'There are 15 or 16,000 diabetics in Croydon, where I work' says Dr Richard Savine, who is treating more and more patients. 'As it is an awful lot of people who I end up taking ultimate responsibility for, I rarely think about it in those terms. I'd probably go mad if I started thinking about the size of the problem.'
Due to increasingly poor diet and a lack of exercise, type 2 diabetes is being picked up in increasingly young patients, so much so that a new diabetic is now diagnosed every three minutes in the UK. NHS workers like Dr Savine and his staff are dealing with potentially a ticking time bomb of young people who, at middle age, will have heart diseases and strokes, and need kidney transplants.
To target young diabetics, Dr Savine has set up a special monthly clinic. Each afternoon costs the Mayday approximately £10,000. But some patients frequently don't bother to show for their appointments. Patients like 15-year-old Francesca, who also doesn't always test her blood sugars for her type 1 diabetes, and was rushed to hospital in a diabetic coma brought on by a prolonged bout of binge-drinking. Despite this she says: 'I don't let my diabetes run my life. I do what I want to do, when I want to do it.'
For the first time in their careers, doctors are seeing people in their twenties with lifestyle-related liver disease.
King's College Hospital in London has the largest liver transplant programme in Europe.
The final episode of the series explores how staff deal with the vast amount of patients suffering from liver disease, the difficulties in managing the demand for transplants and their efforts to curb the surging numbers of people playing a high-risk game with their lives.
Dr Kosh Agarwal is a Consultant at King's College Hospital's Liver Unit, where they have patients referred from all over the country.
The most common lifestyle reason for liver transplants in the UK is alcohol-related liver disease. In five years the number of patients at King's with lifestyle-related liver disease has more than doubled.
The liver unit has approximately 150 people on its transplant waiting list.

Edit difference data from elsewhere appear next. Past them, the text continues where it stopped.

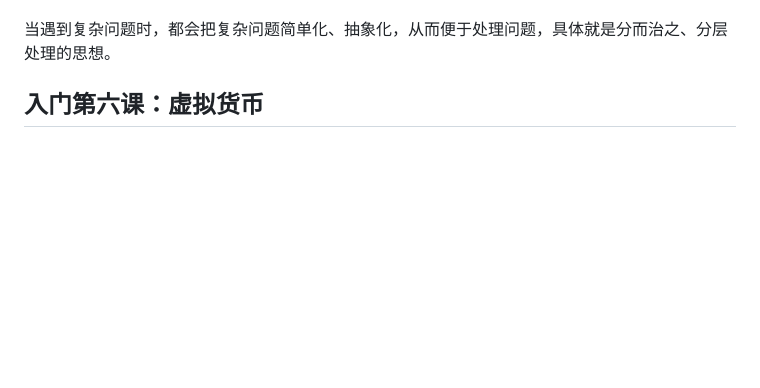
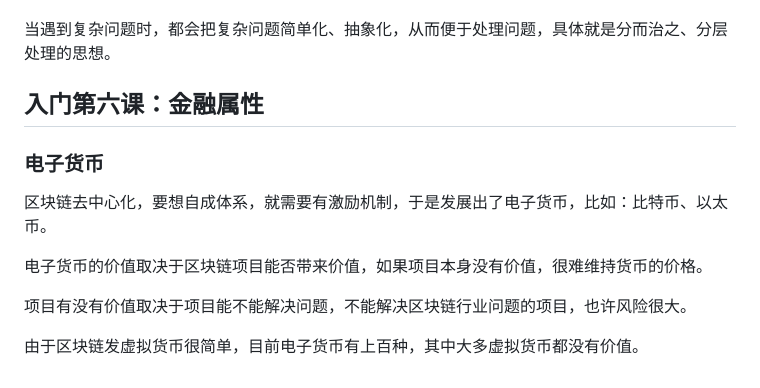
Before and after one commit to lingcing/lingcing.github.io, a Markdown page: cryptocurrency/README.md, the part around the change. Rendered like a GitHub page; blank space fills up the shorter version.

Commit message:
update something

```diff
--- a/cryptocurrency/README.md
+++ b/cryptocurrency/README.md
@@ -273,4 +273,14 @@ L3（Layer three）属于应用层，也就是各种各样的应用程序。
 
 当遇到复杂问题时，都会把复杂问题简单化、抽象化，从而便于处理问题，具体就是分而治之、分层处理的思想。
 
-## 入门第六课：虚拟货币
+## 入门第六课：金融属性
+
+### 电子货币
+
+区块链去中心化，要想自成体系，就需要有激励机制，于是发展出了电子货币，比如：比特币、以太币。
+
+电子货币的价值取决于区块链项目能否带来价值，如果项目本身没有价值，很难维持货币的价格。
+
+项目有没有价值取决于项目能不能解决问题，不能解决区块链行业问题的项目，也许风险很大。
+
+由于区块链发虚拟货币很简单，目前电子货币有上百种，其中大多虚拟货币都没有价值。
```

A team of over 20 people has to agree on who makes the list and their weekly meetings can be fraught. 'The idea of who's deserving and who's not deserving I think is a very thorny for us as a transplant unit,' says Kosh.
The Hospital synopsis
The Hospital examines the relationship between teenagers and the NHS. Consultants, surgeons, nurses and midwives speak with unprecedented candour about the problems they faceEpisode Guide >